[Task brief]: Pull every line with "default" from the data.

(Data records)
──────────────────────────────

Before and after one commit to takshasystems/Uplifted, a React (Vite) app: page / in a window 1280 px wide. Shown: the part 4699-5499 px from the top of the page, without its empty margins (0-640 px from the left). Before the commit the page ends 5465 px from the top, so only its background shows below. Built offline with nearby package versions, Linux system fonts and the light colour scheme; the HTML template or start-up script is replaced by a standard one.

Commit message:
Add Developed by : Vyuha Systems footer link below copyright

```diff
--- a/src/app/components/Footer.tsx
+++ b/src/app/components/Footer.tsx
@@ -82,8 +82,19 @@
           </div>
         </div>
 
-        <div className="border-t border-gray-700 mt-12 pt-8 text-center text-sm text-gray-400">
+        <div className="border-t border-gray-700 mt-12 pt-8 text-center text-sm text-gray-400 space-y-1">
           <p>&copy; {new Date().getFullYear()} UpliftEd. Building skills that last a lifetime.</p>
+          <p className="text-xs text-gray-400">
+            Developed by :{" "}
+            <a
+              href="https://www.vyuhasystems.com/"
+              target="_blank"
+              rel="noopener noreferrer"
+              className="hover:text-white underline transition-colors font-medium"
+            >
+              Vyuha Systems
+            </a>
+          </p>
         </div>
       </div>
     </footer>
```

──────────────────────────────

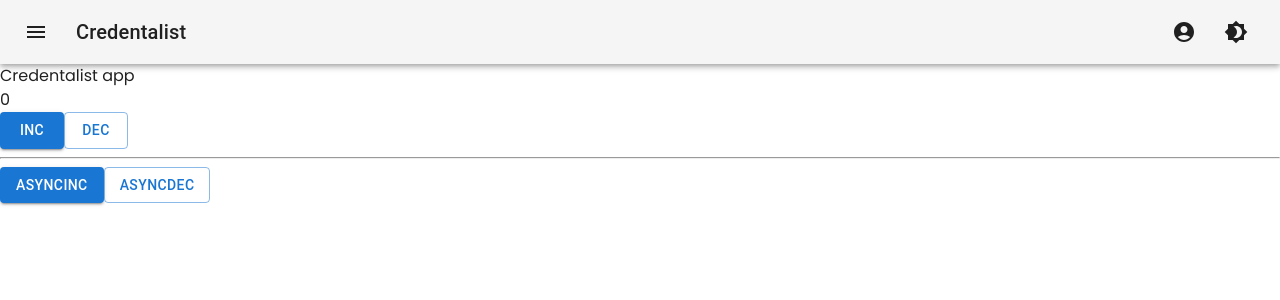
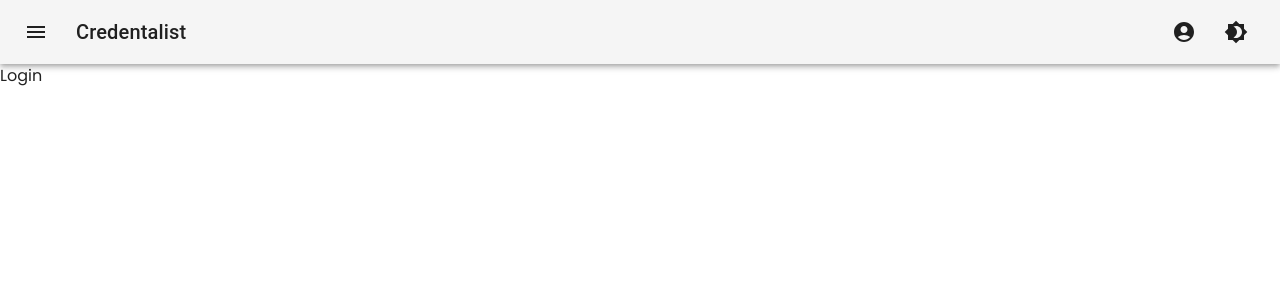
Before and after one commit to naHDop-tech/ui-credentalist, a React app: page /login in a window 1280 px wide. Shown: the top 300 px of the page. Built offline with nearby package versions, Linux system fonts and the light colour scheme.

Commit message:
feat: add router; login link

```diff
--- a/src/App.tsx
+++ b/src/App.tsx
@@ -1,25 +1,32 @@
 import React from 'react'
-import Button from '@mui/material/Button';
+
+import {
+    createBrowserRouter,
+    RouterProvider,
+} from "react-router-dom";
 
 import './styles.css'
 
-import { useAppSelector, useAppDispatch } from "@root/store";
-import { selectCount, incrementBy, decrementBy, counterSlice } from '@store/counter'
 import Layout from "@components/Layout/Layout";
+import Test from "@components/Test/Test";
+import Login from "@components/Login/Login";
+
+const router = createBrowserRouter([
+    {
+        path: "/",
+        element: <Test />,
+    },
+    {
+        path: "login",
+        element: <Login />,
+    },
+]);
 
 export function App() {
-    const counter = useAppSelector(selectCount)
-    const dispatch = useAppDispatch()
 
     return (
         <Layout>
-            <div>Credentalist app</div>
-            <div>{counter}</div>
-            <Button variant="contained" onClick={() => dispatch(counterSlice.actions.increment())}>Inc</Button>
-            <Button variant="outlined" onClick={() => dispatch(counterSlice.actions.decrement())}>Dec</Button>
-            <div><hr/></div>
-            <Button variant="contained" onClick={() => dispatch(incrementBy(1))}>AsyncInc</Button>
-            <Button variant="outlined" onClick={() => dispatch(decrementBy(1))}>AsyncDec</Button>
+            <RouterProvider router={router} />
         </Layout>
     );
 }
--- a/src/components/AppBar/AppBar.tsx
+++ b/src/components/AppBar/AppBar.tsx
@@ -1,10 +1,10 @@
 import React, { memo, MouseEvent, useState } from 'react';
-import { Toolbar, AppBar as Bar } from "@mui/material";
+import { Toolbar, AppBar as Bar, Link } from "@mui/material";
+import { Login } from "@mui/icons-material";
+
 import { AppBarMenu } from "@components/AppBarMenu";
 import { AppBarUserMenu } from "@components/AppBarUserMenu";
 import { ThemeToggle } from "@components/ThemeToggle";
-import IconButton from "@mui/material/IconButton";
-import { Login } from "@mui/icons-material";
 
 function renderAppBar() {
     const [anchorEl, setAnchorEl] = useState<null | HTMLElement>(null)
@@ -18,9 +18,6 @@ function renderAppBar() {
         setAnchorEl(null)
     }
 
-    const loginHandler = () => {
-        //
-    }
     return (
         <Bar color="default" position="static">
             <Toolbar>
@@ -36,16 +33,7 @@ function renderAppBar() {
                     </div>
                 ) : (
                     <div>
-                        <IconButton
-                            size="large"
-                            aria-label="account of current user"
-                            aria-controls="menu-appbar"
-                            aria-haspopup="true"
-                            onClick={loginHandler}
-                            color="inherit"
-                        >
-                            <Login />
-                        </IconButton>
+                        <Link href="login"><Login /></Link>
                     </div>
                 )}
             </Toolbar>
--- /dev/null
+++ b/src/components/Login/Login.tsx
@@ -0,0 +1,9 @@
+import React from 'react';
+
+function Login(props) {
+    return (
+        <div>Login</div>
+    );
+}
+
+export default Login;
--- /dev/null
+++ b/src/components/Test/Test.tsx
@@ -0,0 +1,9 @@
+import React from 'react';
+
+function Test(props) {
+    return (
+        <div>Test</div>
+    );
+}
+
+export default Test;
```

──────────────────────────────

[Expected output]:
         <Bar color="default" position="static">
+export default Login;
+export default Test;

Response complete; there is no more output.